February 22
On Monday, 22 February 2021 at 21:16:07 UTC, H. S. Teoh wrote:
> That would perhaps put more pressure on C++ devs to switch to a saner language! ;-)

But who would maintain the C++ programs then? There may be a reasonable case to discourage new projects in C++, but's that's hardly the same as trying to kill C++ programming.

Until we can automatically transpile everything I quess.


> Years ago, I worked in a team project where there was a C++-based infrastructure so fancy and over-engineered, that after a while nobody knew how to use it properly and started spending more time working around it than using it.  Eventually, we ditched the C++ portion completely and rewrote it from scratch in C.  It was a refreshing change.  C's relative dearth of features was certainly limiting, but limitation is not a bad thing in a team where people are constantly coming and going. No matter how horribly the code devolved, there was still only a small set of features it could abuse, and the scope of abuse is well-known and manageable.  It wasn't *enjoyable* to go back to C per se (D takes the cake on that one :-D), but it was definitely better than drowning in the ocean of badly-interacting misfeatures that is C++.

Hmm, I see. The engineer in me says it's foolish to ditch all C++, keep the function overloading and simple templates at least (I'm thinking something like `T binaryFun<T>(T arg1, T arg2)`). But I can kinda see that rules like that might have weaker authority than a simple language change. I'm still suspicious about the tradeoff you made but at least I see potential reason to accept it.

>
>
>> But I too kind of fail to see how `f(...[:tuple:]..., a, b)` would cut it
>> when `tuple.expand.f(a,b)` has been possible in "another language" for like
>> 10 years.
>
> That's why C++'s early death would do everyone some good. Maybe some of the survivors would discover D. :-D

I meant that I don't see how it would cut to add as a new language feature. But for the hapless programmer who is down to either it, the C preprocessor, or copypasta, it just might make sense IMO. Just barely, and just maybe.


February 22
On Monday, 22 February 2021 at 21:34:47 UTC, Max Haughton wrote:
> On Monday, 22 February 2021 at 16:27:49 UTC, Andrei Alexandrescu wrote:
>> Of possible interest:
>>
>> http://www.open-std.org/jtc1/sc22/wg21/docs/papers/2021/p2320r0.pdf
>
> Exposing reflection information via CTFE seems like a much more workable solution - i.e. you just write regular D code. This is what Stefan's work effectively culminates in.

Or, in other words: procedural macros. (Shh, don't tell Walter.)
February 22
On Mon, Feb 22, 2021 at 09:47:48PM +0000, Dukc via Digitalmars-d wrote:
> On Monday, 22 February 2021 at 21:16:07 UTC, H. S. Teoh wrote:
> > That would perhaps put more pressure on C++ devs to switch to a saner language! ;-)
> 
> But who would maintain the C++ programs then? There may be a reasonable case to discourage new projects in C++, but's that's hardly the same as trying to kill C++ programming.

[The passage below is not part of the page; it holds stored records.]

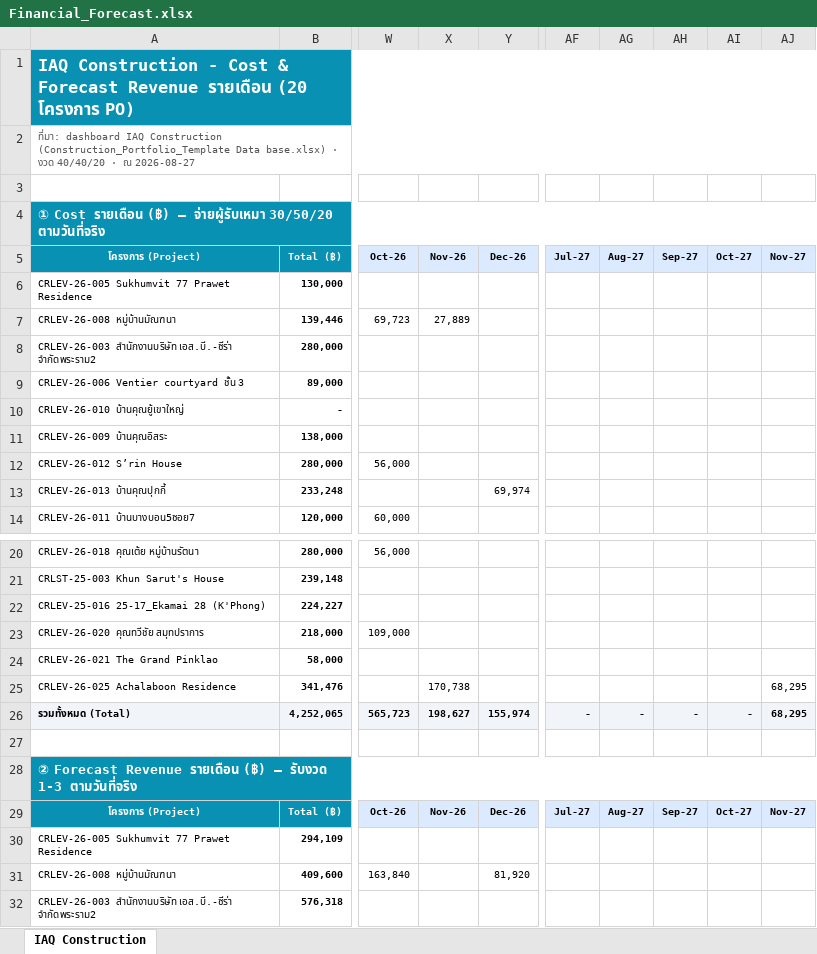
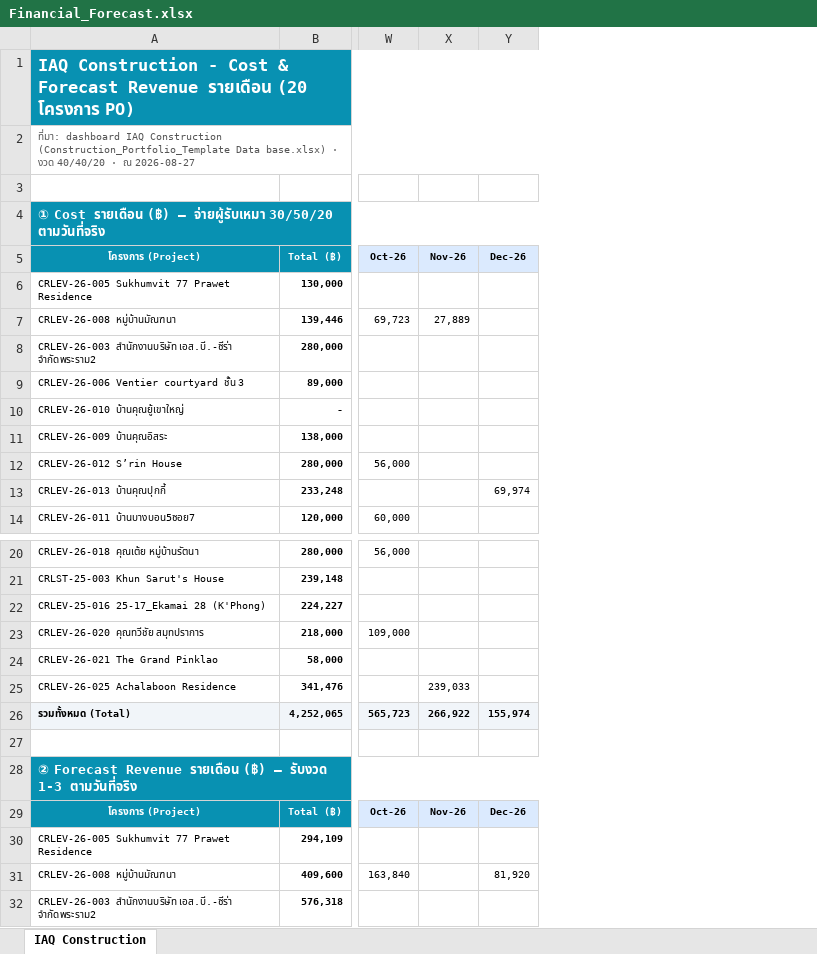
Before and after one commit to wyuwachotiphan-crypto/CM-Dashborad, an Excel workbook: Financial_Forecast.xlsx, sheet IAQ Construction, drawn as a sheet; only a part is shown, gaps mark what is left out; values as stored, in another font and other column widths than the file's, no borders; the diff names each change by its address in the sheet, - before the commit and + after, or states it on an @@ line.

```diff
--- a/Financial_Forecast.xlsx (sheet IAQ Construction)
+++ b/Financial_Forecast.xlsx (sheet IAQ Construction)
-column AF, row 5: Jul-27; rows 26-29: - |  |  | Jul-27
-column AG, row 5: Aug-27; rows 26-29: - |  |  | Aug-27
-column AH, row 5: Sep-27; rows 26-29: - |  |  | Sep-27
-column AI, row 5: Oct-27; rows 26-29: - |  |  | Oct-27
-column AJ, row 5: Nov-27; rows 25-29: 68,295 | 68,295 |  |  | Nov-27
-X25: 170,738
+X25: 239,033
-X26: 198,627
+X26: 266,922
```
Also changed, not shown: 1 other file.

Relax, nobody is "trying to kill C++ programming". But the more the C++ committee tries to add more fat to an already overweight beast of a language, its inevitable demise draws nearer, and bystanders like myself enjoy speculating on the benefits that everyone would enjoy once the beast is finally, fully, dead.


> Until we can automatically transpile everything I quess.

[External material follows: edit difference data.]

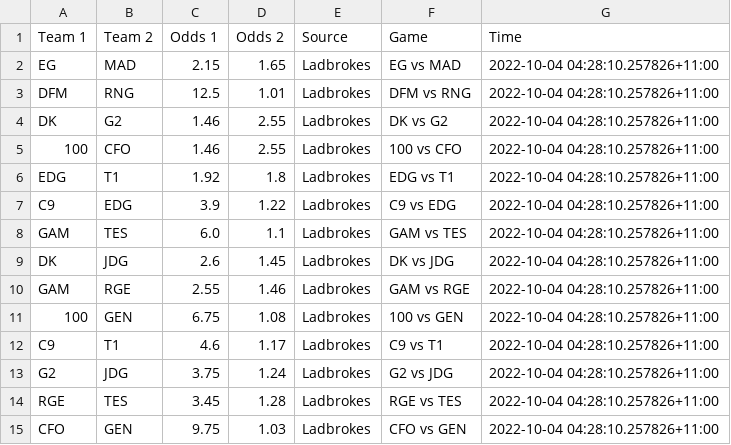
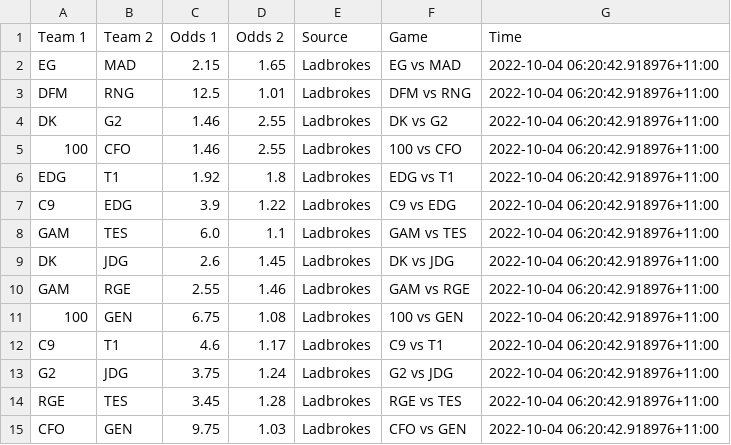
Before and after one commit to Kaltzisp/ArbBetting, a CSV file: data/Ladbrokes.csv, drawn as a sheet.

```diff
--- a/data/Ladbrokes.csv
+++ b/data/Ladbrokes.csv
@@ -1,15 +1,15 @@
 Team 1,Team 2,Odds 1,Odds 2,Source,Game,Time
-EG,MAD,2.15,1.65,Ladbrokes,EG vs MAD,2022-10-04 04:28:10.257826+11:00
-DFM,RNG,12.5,1.01,Ladbrokes,DFM vs RNG,2022-10-04 04:28:10.257826+11:00
-DK,G2,1.46,2.55,Ladbrokes,DK vs G2,2022-10-04 04:28:10.257826+11:00
-100,CFO,1.46,2.55,Ladbrokes,100 vs CFO,2022-10-04 04:28:10.257826+11:00
-EDG,T1,1.92,1.8,Ladbrokes,EDG vs T1,2022-10-04 04:28:10.257826+11:00
-C9,EDG,3.9,1.22,Ladbrokes,C9 vs EDG,2022-10-04 04:28:10.257826+11:00
-GAM,TES,6.0,1.1,Ladbrokes,GAM vs TES,2022-10-04 04:28:10.257826+11:00
-DK,JDG,2.6,1.45,Ladbrokes,DK vs JDG,2022-10-04 04:28:10.257826+11:00
-GAM,RGE,2.55,1.46,Ladbrokes,GAM vs RGE,2022-10-04 04:28:10.257826+11:00
-100,GEN,6.75,1.08,Ladbrokes,100 vs GEN,2022-10-04 04:28:10.257826+11:00
-C9,T1,4.6,1.17,Ladbrokes,C9 vs T1,2022-10-04 04:28:10.257826+11:00
-G2,JDG,3.75,1.24,Ladbrokes,G2 vs JDG,2022-10-04 04:28:10.257826+11:00
-RGE,TES,3.45,1.28,Ladbrokes,RGE vs TES,2022-10-04 04:28:10.257826+11:00
-CFO,GEN,9.75,1.03,Ladbrokes,CFO vs GEN,2022-10-04 04:28:10.257826+11:00
+EG,MAD,2.15,1.65,Ladbrokes,EG vs MAD,2022-10-04 06:20:42.918976+11:00
+DFM,RNG,12.5,1.01,Ladbrokes,DFM vs RNG,2022-10-04 06:20:42.918976+11:00
+DK,G2,1.46,2.55,Ladbrokes,DK vs G2,2022-10-04 06:20:42.918976+11:00
+100,CFO,1.46,2.55,Ladbrokes,100 vs CFO,2022-10-04 06:20:42.918976+11:00
+EDG,T1,1.92,1.8,Ladbrokes,EDG vs T1,2022-10-04 06:20:42.918976+11:00
+C9,EDG,3.9,1.22,Ladbrokes,C9 vs EDG,2022-10-04 06:20:42.918976+11:00
+GAM,TES,6.0,1.1,Ladbrokes,GAM vs TES,2022-10-04 06:20:42.918976+11:00
+DK,JDG,2.6,1.45,Ladbrokes,DK vs JDG,2022-10-04 06:20:42.918976+11:00
+GAM,RGE,2.55,1.46,Ladbrokes,GAM vs RGE,2022-10-04 06:20:42.918976+11:00
+100,GEN,6.75,1.08,Ladbrokes,100 vs GEN,2022-10-04 06:20:42.918976+11:00
+C9,T1,4.6,1.17,Ladbrokes,C9 vs T1,2022-10-04 06:20:42.918976+11:00
+G2,JDG,3.75,1.24,Ladbrokes,G2 vs JDG,2022-10-04 06:20:42.918976+11:00
+RGE,TES,3.45,1.28,Ladbrokes,RGE vs TES,2022-10-04 06:20:42.918976+11:00
+CFO,GEN,9.75,1.03,Ladbrokes,CFO vs GEN,2022-10-04 06:20:42.918976+11:00
```
Also changed, not shown: comb.csv, data/Picklebet.csv, 6 other files.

I don't think you need to worry; the industry has enough C++ code around that it will last for a *long* time yet.  And if the beast ever actually dies, I'm sure more than just a handful of clever heads would come up with a good way of migrating everything over. (More like, everyone and their neighbour's dog will invent a way, of which may be a handful will survive the test of real-world code and become widely disseminated as the solution(s) to the migration problem.)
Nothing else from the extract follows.